= Beginning of Section =

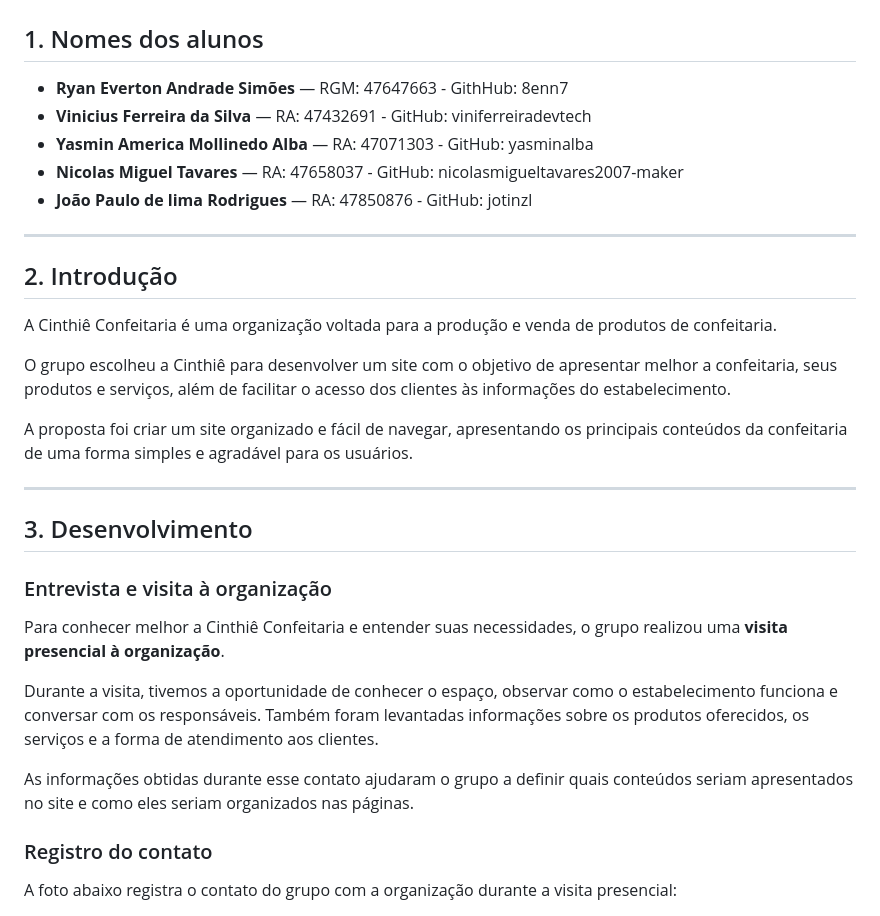
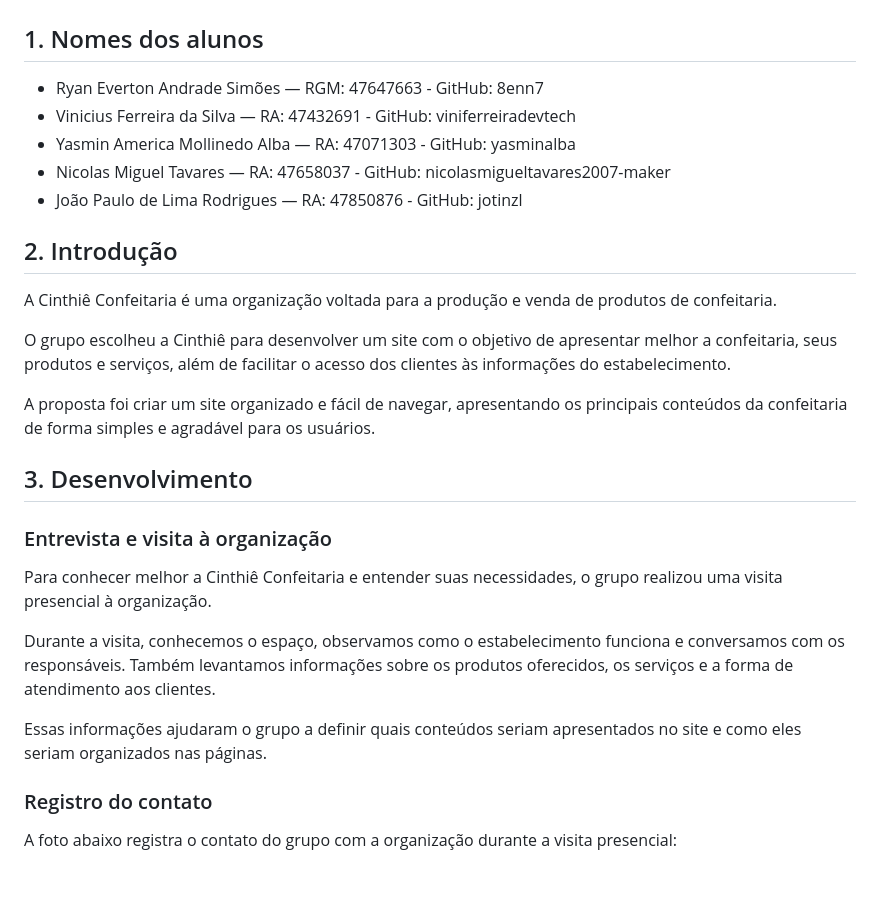
Before and after one commit to yasminalba/cinthie_confeitaria, a Markdown page: README.md, the part around one of its changes. Rendered like a GitHub page; blank space fills up the shorter version.

```diff
--- a/README.md
+++ b/README.md
@@ -2,13 +2,11 @@
 
 ## 1. Nomes dos alunos
 
-- **Ryan Everton Andrade Simões** — RGM: 47647663 - GithHub: 8enn7
-- **Vinicius Ferreira da Silva** — RA: 47432691 - GitHub: viniferreiradevtech
-- **Yasmin America Mollinedo Alba** — RA: 47071303 - GitHub: yasminalba
-- **Nicolas Miguel Tavares** — RA: 47658037 - GitHub: nicolasmigueltavares2007-maker
-- **João Paulo de lima Rodrigues** — RA: 47850876 - GitHub: jotinzl
-
----
+- Ryan Everton Andrade Simões — RGM: 47647663 - GitHub: 8enn7
+- Vinicius Ferreira da Silva — RA: 47432691 - GitHub: viniferreiradevtech
+- Yasmin America Mollinedo Alba — RA: 47071303 - GitHub: yasminalba
+- Nicolas Miguel Tavares — RA: 47658037 - GitHub: nicolasmigueltavares2007-maker
+- João Paulo de Lima Rodrigues — RA: 47850876 - GitHub: jotinzl
 
 ## 2. Introdução
 
@@ -16,19 +14,17 @@ A Cinthiê Confeitaria é uma organização voltada para a produção e venda de
 
 O grupo escolheu a Cinthiê para desenvolver um site com o objetivo de apresentar melhor a confeitaria, seus produtos e serviços, além de facilitar o acesso dos clientes às informações do estabelecimento.
 
-A proposta foi criar um site organizado e fácil de navegar, apresentando os principais conteúdos da confeitaria de uma forma simples e agradável para os usuários.
-
----
+A proposta foi criar um site organizado e fácil de navegar, apresentando os principais conteúdos da confeitaria de forma simples e agradável para os usuários.
 
 ## 3. Desenvolvimento
 
 ### Entrevista e visita à organização
 
-Para conhecer melhor a Cinthiê Confeitaria e entender suas necessidades, o grupo realizou uma **visita presencial à organização**.
+Para conhecer melhor a Cinthiê Confeitaria e entender suas necessidades, o grupo realizou uma visita presencial à organização.
 
-Durante a visita, tivemos a oportunidade de conhecer o espaço, observar como o estabelecimento funciona e conversar com os responsáveis. Também foram levantadas informações sobre os produtos oferecidos, os serviços e a forma de atendimento aos clientes.
+Durante a visita, conhecemos o espaço, observamos como o estabelecimento funciona e conversamos com os responsáveis. Também levantamos informações sobre os produtos oferecidos, os serviços e a forma de atendimento aos clientes.
 
-As informações obtidas durante esse contato ajudaram o grupo a definir quais conteúdos seriam apresentados no site e como eles seriam organizados nas páginas.
+Essas informações ajudaram o grupo a definir quais conteúdos seriam apresentados no site e como eles seriam organizados nas páginas.
 
 ### Registro do contato
 
```
Also changed, not shown: other parts of README.md (+18 -22 lines).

= End of Section =

Required work – Only the pictures in the listing above get left out; print everything else exactly.

Reply –
Before and after one commit to yasminalba/cinthie_confeitaria, a Markdown page: README.md, the part around one of its changes. Rendered like a GitHub page; blank space fills up the shorter version.

```diff
--- a/README.md
+++ b/README.md
@@ -2,13 +2,11 @@
 
 ## 1. Nomes dos alunos
 
-- **Ryan Everton Andrade Simões** — RGM: 47647663 - GithHub: 8enn7
-- **Vinicius Ferreira da Silva** — RA: 47432691 - GitHub: viniferreiradevtech
-- **Yasmin America Mollinedo Alba** — RA: 47071303 - GitHub: yasminalba
-- **Nicolas Miguel Tavares** — RA: 47658037 - GitHub: nicolasmigueltavares2007-maker
-- **João Paulo de lima Rodrigues** — RA: 47850876 - GitHub: jotinzl
-
----
+- Ryan Everton Andrade Simões — RGM: 47647663 - GitHub: 8enn7
+- Vinicius Ferreira da Silva — RA: 47432691 - GitHub: viniferreiradevtech
+- Yasmin America Mollinedo Alba — RA: 47071303 - GitHub: yasminalba
+- Nicolas Miguel Tavares — RA: 47658037 - GitHub: nicolasmigueltavares2007-maker
+- João Paulo de Lima Rodrigues — RA: 47850876 - GitHub: jotinzl
 
 ## 2. Introdução
 
@@ -16,19 +14,17 @@ A Cinthiê Confeitaria é uma organização voltada para a produção e venda de
 
 O grupo escolheu a Cinthiê para desenvolver um site com o objetivo de apresentar melhor a confeitaria, seus produtos e serviços, além de facilitar o acesso dos clientes às informações do estabelecimento.
 
-A proposta foi criar um site organizado e fácil de navegar, apresentando os principais conteúdos da confeitaria de uma forma simples e agradável para os usuários.
-
----
+A proposta foi criar um site organizado e fácil de navegar, apresentando os principais conteúdos da confeitaria de forma simples e agradável para os usuários.
 
 ## 3. Desenvolvimento
 
 ### Entrevista e visita à organização
 
-Para conhecer melhor a Cinthiê Confeitaria e entender suas necessidades, o grupo realizou uma **visita presencial à organização**.
+Para conhecer melhor a Cinthiê Confeitaria e entender suas necessidades, o grupo realizou uma visita presencial à organização.
 
-Durante a visita, tivemos a oportunidade de conhecer o espaço, observar como o estabelecimento funciona e conversar com os responsáveis. Também foram levantadas informações sobre os produtos oferecidos, os serviços e a forma de atendimento aos clientes.
+Durante a visita, conhecemos o espaço, observamos como o estabelecimento funciona e conversamos com os responsáveis. Também levantamos informações sobre os produtos oferecidos, os serviços e a forma de atendimento aos clientes.
 
-As informações obtidas durante esse contato ajudaram o grupo a definir quais conteúdos seriam apresentados no site e como eles seriam organizados nas páginas.
+Essas informações ajudaram o grupo a definir quais conteúdos seriam apresentados no site e como eles seriam organizados nas páginas.
 
 ### Registro do contato
 
```
Also changed, not shown: other parts of README.md (+18 -22 lines).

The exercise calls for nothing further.